He is the author of No Offense: Civil Religion and Protestant Taste and The Ordeal of Civility: Freud, Marx, Lévi-Strauss and the Jewish Struggle with Modernity, two books in the sociology of religion. Cuddihy has been described as a "Catholic atheist,", and "a brilliant yet eccentric critic of contemporary American Jewry".[2]

Academic career[edit]

Cuddihy received his Bachelor's degree from St. John's College (Annapolis), three M.A.s: two from Columbia University and a third from the New School for Social Research in New York City.[3] He took a Ph.D. in Sociology at Rutgers University.

He has taught courses in sociological theory, sociology of religion, and the sociology of diaspora Jewry.

Works[edit]

His doctoral dissertation was later published as The Ordeal of Civility: Freud, Marx, Levi-Strauss and the Jewish Struggle with Modernity.[4] No Offense: Civil Religion and Protestant Taste was published in 1978.
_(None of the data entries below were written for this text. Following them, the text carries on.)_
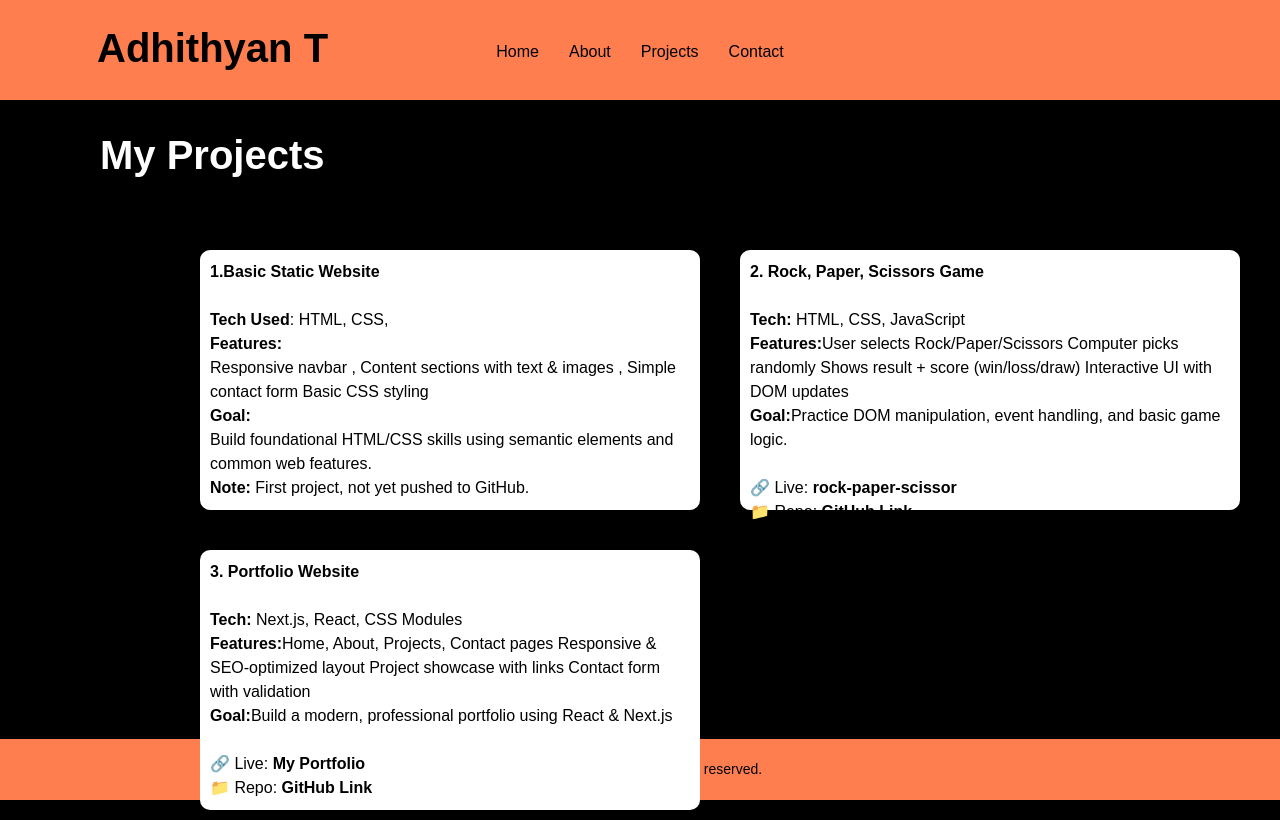
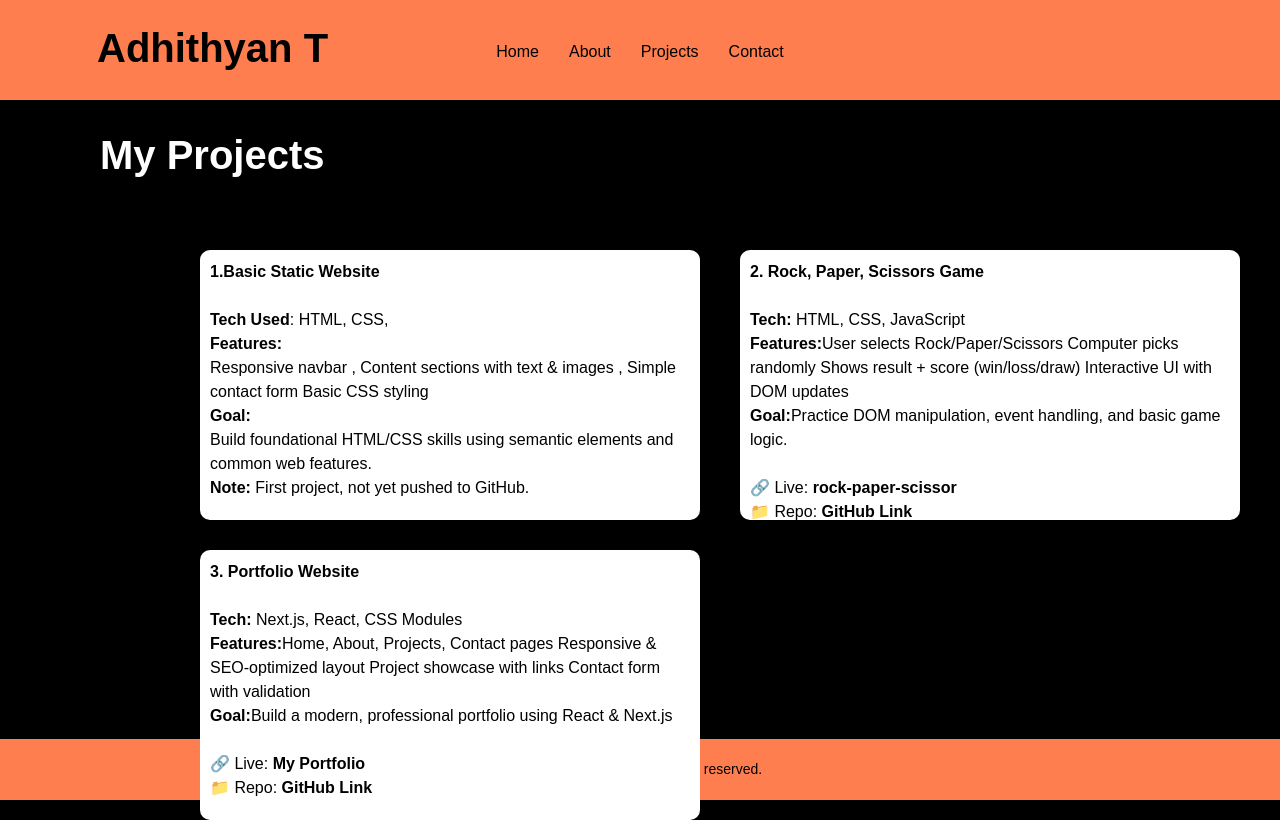
Before and after one commit to Adhiithyann/adhi-portfolio, a Next.js app: page /projects in a window 1280 px wide. Built offline with nearby package versions, Linux system fonts and the light colour scheme.

Commit message:
changedv3

```diff
--- a/src/app/projects/globals.css
+++ b/src/app/projects/globals.css
@@ -49,7 +49,7 @@ h1 {
   background-color: #fff;
   color: #000000;
   width: 500px;
-  height: 260px;
+  height: 270px;
   position: absolute;
   top: 250px;
   left: 200px;
@@ -61,7 +61,7 @@ h1 {
   background-color: #fff;
   color: #000000;
   width: 500px;
-  height: 260px;
+  height: 270px;
   position: absolute;
   top: 250px;
   left: 740px;
@@ -73,7 +73,7 @@ h1 {
   background-color: #fff;
   color: #000000;
   width: 500px;
-  height: 260px;
+  height: 270px;
   position: absolute;
   top: 550px;
   left: 200px;
```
In The Ordeal of Civility, Cuddihy explicates the wrenching process of adjusting to modernity experienced by the shtetl Jews of the Pale in the nineteenth and early twentieth centuries who had to adapt quickly from a tribal culture to a modern Protestant civil culture rather than slowly adjusting over the centuries. It is in this context that he locates the efforts of Jewish intellecuals, such as Karl Marx, Sigmund Freud and Claude Lévi-Strauss to facilitate the transition by providing a cohesive narrative that attempts to universalize the experience and thus provide an apologia to both the ingroup of Jews and the outgroup of gentiles.[5]

In No Offense, a critique of American civil religion,[6] Cuddihy argues that Catholic and Jewish intellectuals in America gave up the distinctive religious claims of Catholicism and Judaism, respectively, in the interests of not offending the Protestant majority. Cuddihy views various intellectual critiques of modernity - both conservative and radical - as the product of resentment against the more successful, enlightened, Protestant majority.

Notes[edit]

  1. ^ Cuddihy, John Murray. "John Murray Cuddihy". obitsforlife. Retrieved 24 November 2013. 
  2. ^ Michael Berenbaum, After Tragedy and Triumph: Essays in Modern Jewish Thought and the American Experience (1990), p. 26.
  3. ^ Biography at the Hunter College Department of Sociology website.
  4. ^ Robert Motherwell Scrapbooks in The Museum of Modern Art Archives
  5. ^ Review by Richard Bernstein NYT 1975
  6. ^ Content Pages of the Encyclopedia of Religion and Social Science